• _REQUIRED WORK_
Identify and copy all lines of the material where the string "names" is found.
"""
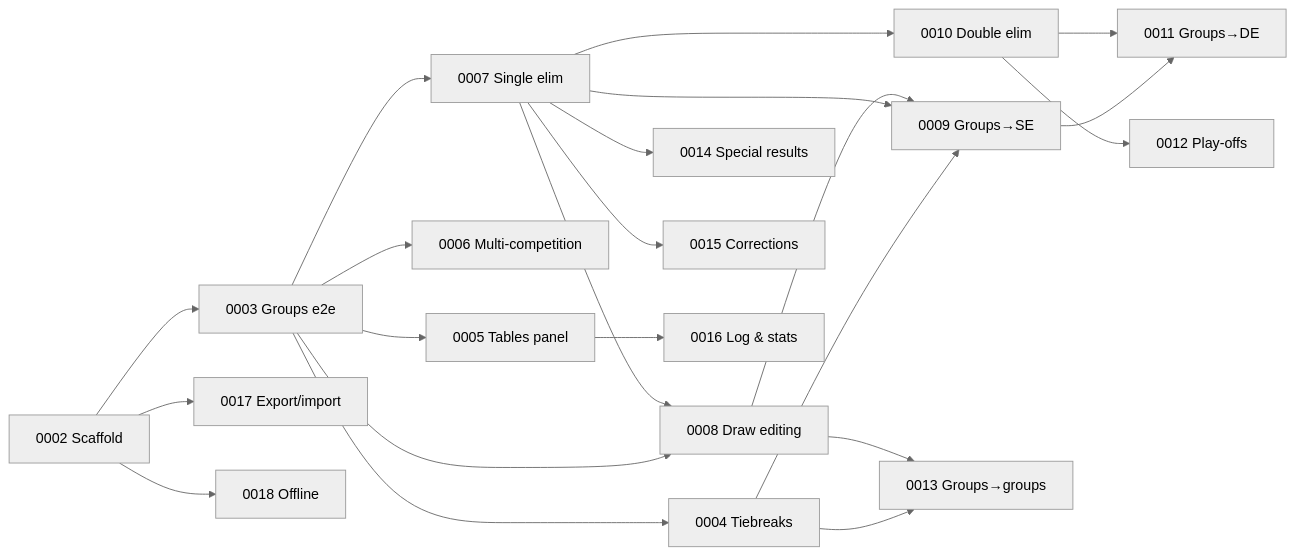
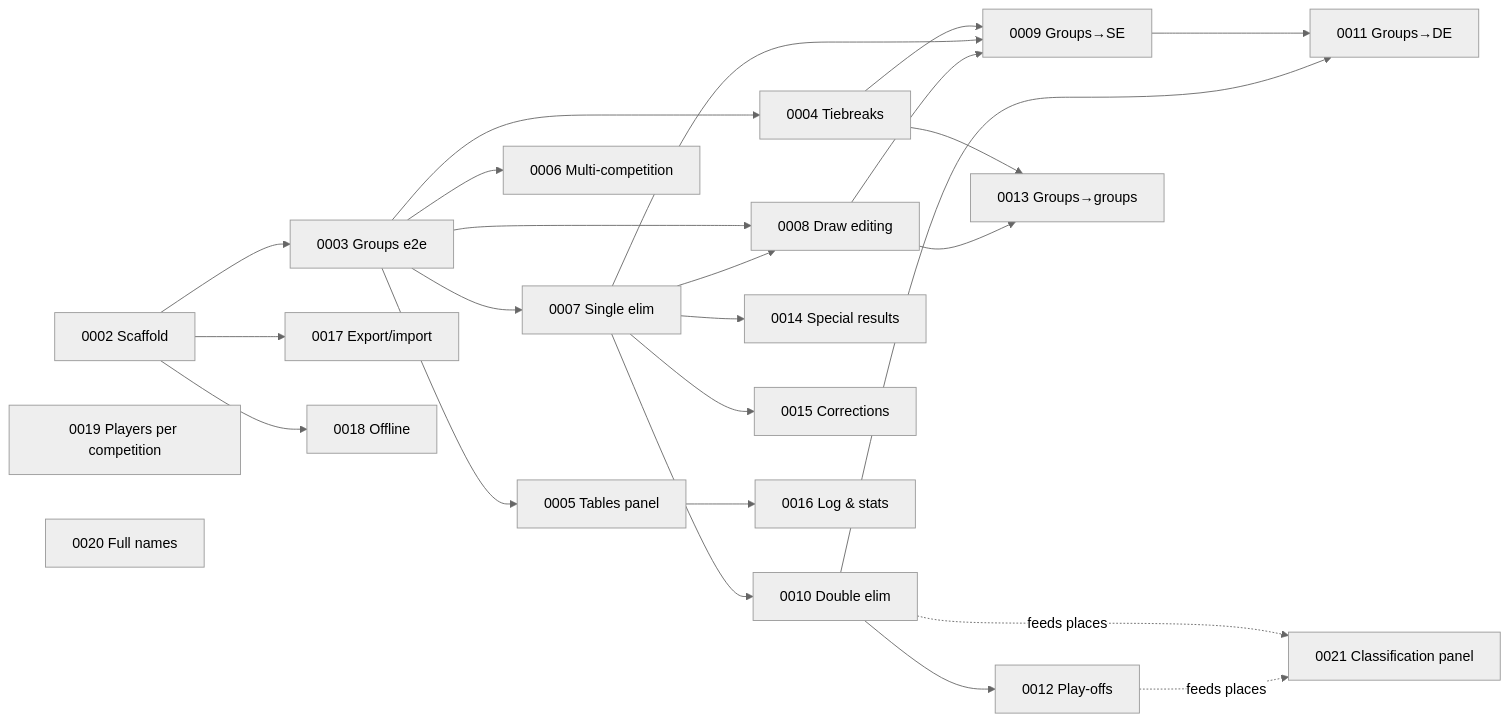
The diagram in issues/BOARD.md (Blejwi/tournament), drawn with Mermaid (neutral theme) before and after one commit. The commit also changed other lines of this file and 6 other files, not shown here.

First line of the commit message:
Add tickets #0019-#0021: per-competition player registration, full names on canvas, classification panel

````diff
--- a/issues/BOARD.md
+++ b/issues/BOARD.md
@@ -50,24 +53,29 @@
 ```mermaid
 graph LR
   T2[0002 Scaffold] --> T3[0003 Groups e2e]
   T2 --> T17[0017 Export/import]
   T2 --> T18[0018 Offline]
   T3 --> T4[0004 Tiebreaks]
   T3 --> T5[0005 Tables panel]
   T3 --> T6[0006 Multi-competition]
   T3 --> T7[0007 Single elim]
   T3 --> T8[0008 Draw editing]
   T7 --> T8
   T4 --> T9[0009 Groups→SE]
   T7 --> T9
   T8 --> T9
   T7 --> T10[0010 Double elim]
   T9 --> T11[0011 Groups→DE]
   T10 --> T11
   T10 --> T12[0012 Play-offs]
   T4 --> T13[0013 Groups→groups]
   T8 --> T13
   T7 --> T14[0014 Special results]
   T7 --> T15[0015 Corrections]
   T5 --> T16[0016 Log & stats]
+  T19[0019 Players per competition]
+  T20[0020 Full names]
+  T21[0021 Classification panel]
+  T10 -.feeds places.-> T21
+  T12 -.feeds places.-> T21
 ```
````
"""
• _ANSWER TO THE PROBLEM_
Add tickets #0019-#0021: per-competition player registration, full names on canvas, classification panel
+  T20[0020 Full names]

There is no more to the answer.